- _BRIEF_:
Please reply with one number only: how many lines in the entries below contain the string "sudo".

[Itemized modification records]
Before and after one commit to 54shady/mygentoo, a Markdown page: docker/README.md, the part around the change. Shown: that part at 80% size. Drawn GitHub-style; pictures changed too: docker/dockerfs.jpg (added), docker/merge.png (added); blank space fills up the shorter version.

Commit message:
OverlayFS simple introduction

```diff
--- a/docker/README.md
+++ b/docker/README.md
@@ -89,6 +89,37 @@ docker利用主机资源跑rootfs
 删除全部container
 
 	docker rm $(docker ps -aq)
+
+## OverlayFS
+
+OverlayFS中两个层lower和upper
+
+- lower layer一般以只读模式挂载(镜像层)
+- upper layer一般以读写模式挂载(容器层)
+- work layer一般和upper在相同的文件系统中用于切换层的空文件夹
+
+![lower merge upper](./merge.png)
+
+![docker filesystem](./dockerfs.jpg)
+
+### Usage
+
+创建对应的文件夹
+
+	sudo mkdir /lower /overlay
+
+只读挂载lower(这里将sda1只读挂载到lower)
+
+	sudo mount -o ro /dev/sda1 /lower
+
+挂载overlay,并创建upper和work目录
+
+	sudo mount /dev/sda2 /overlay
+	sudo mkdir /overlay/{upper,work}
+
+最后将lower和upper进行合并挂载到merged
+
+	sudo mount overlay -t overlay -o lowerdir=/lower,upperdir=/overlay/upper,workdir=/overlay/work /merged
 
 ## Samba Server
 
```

- _TASK RESULT_:
5